- What is needed -
Would you filter the listing below so that only lines with the word "margin" remain?

- Records provided -
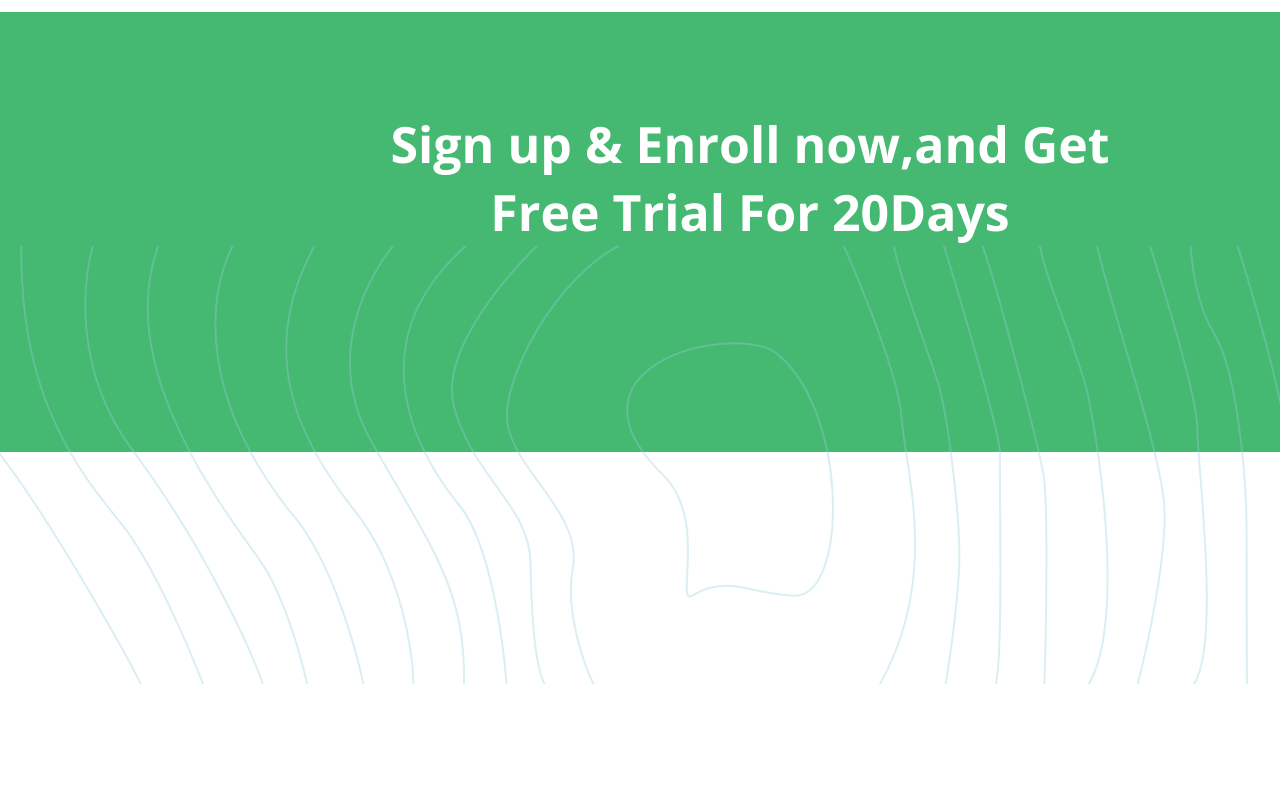
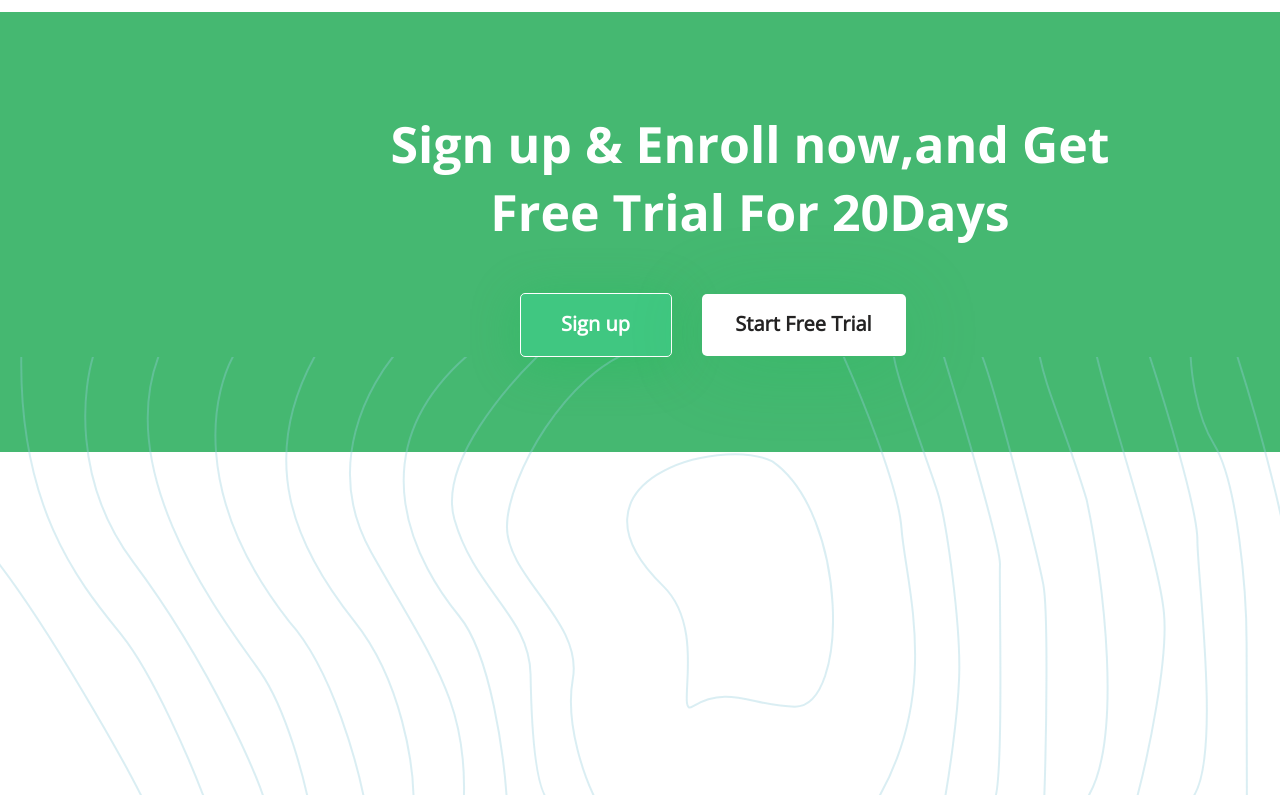
Before and after one commit to developer64/U-code, a plain HTML site: page index.html in a window 1280 px wide. Shown: the part 5084-5884 px from the top of the page. Before the commit the page ends 5773 px from the top, so only its background shows below. Drawn offline with Linux system fonts and the light colour scheme.

Commit message:
The block Fotter -buttons

```diff
--- a/css/main.css
+++ b/css/main.css
@@ -798,3 +798,28 @@ footer p {
     font-size: 50px;
     line-height: 68px;
 }
+
+.block_button {
+    display: flex;
+    justify-content: center;
+    align-items: center;
+    margin-top: 47px;
+}
+
+#signUp {
+    width: 110px;
+    border-radius: 5px;
+    border: 1px solid #FFF;
+    box-shadow: 0px 7px 50px 0px rgba(9, 188, 77, 0.30);
+    margin-right: 15px;
+    text-align: center;
+}
+
+#startFree {
+    width: 164px;
+    border-radius: 5px;
+    background: #FFF;
+    color: #242323;
+    text-align: center;
+    margin-left: 15px;
+}
--- a/index.html
+++ b/index.html
@@ -312,6 +312,10 @@
                 <p>Sign up & Enroll now,and Get<br>
                 Free Trial For 20Days</p>
             </div>
+            <div class="block_button">
+                <a href="#" class="button" id="signUp" >Sign up</a>
+                <a href="#" class="button" id="startFree">Start Free Trial</a>
+            </div>
             <svg xmlns="http://www.w3.org/2000/svg" width="834" height="438" viewBox="0 0 834 438" fill="none">
             <path d="M-10 195.389C41.5045 258.782 131.164 412.216 156.556 470.956L205.702 444.937C191.122 406.105 153.902 318.389 121.663 278.178C81.3636 227.913 17.4744 153.404 21.406 -6.85055H95.1243C82.1827 29.6157 71.7311 123.127 133.458 205.442C210.616 308.336 267.134 436.658 266.642 453.807H310.382C304.648 423.254 286.595 352.687 260.253 314.841C227.326 267.534 108.398 118.515 160.984 -6.85055H236.668C212.259 32.1782 188.599 136.373 289.249 264.577C332.89 312.831 358.872 410.836 366.408 453.807L413.587 444.937C413.751 409.653 402.186 324.184 354.613 264.577C295.147 190.067 254.72 101.957 318.609 -7.44189H399.051C369.564 25.6734 322.177 108.343 371.322 195.389C432.754 304.197 470.596 347.956 463.224 453.807L506.964 444.937C504.179 399.009 490.746 297.574 459.293 259.255C419.976 211.356 349.667 94.8608 474.497 -7.44189L544.447 -7.44171M544.447 -7.44171C507.915 27.2505 438.258 105.505 454.378 162.274C474.528 233.235 529.571 259.255 530.554 317.206C531.537 375.158 535.468 436.067 550.212 444.937C557.289 444.937 584.286 444.937 596.9 444.937C585.433 423.057 564.563 367.826 572.819 321.937C583.14 264.577 506.964 220.226 506.964 169.962C506.964 119.697 566.922 14.4379 636.217 -7.44189L544.447 -7.44171ZM772.35 104.322C848.034 156.952 849.727 349.656 794.957 349.656C753.731 349.656 728.814 327.601 692.243 349.656C674.983 360.064 707.829 272.464 663.247 229.096C555.431 124.217 718.29 78.5672 772.35 104.322Z" stroke="#95CDDC" stroke-opacity="0.35" stroke-width="2"/>
             </svg>
```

- The answer -
+    margin-top: 47px;
+    margin-right: 15px;
+    margin-left: 15px;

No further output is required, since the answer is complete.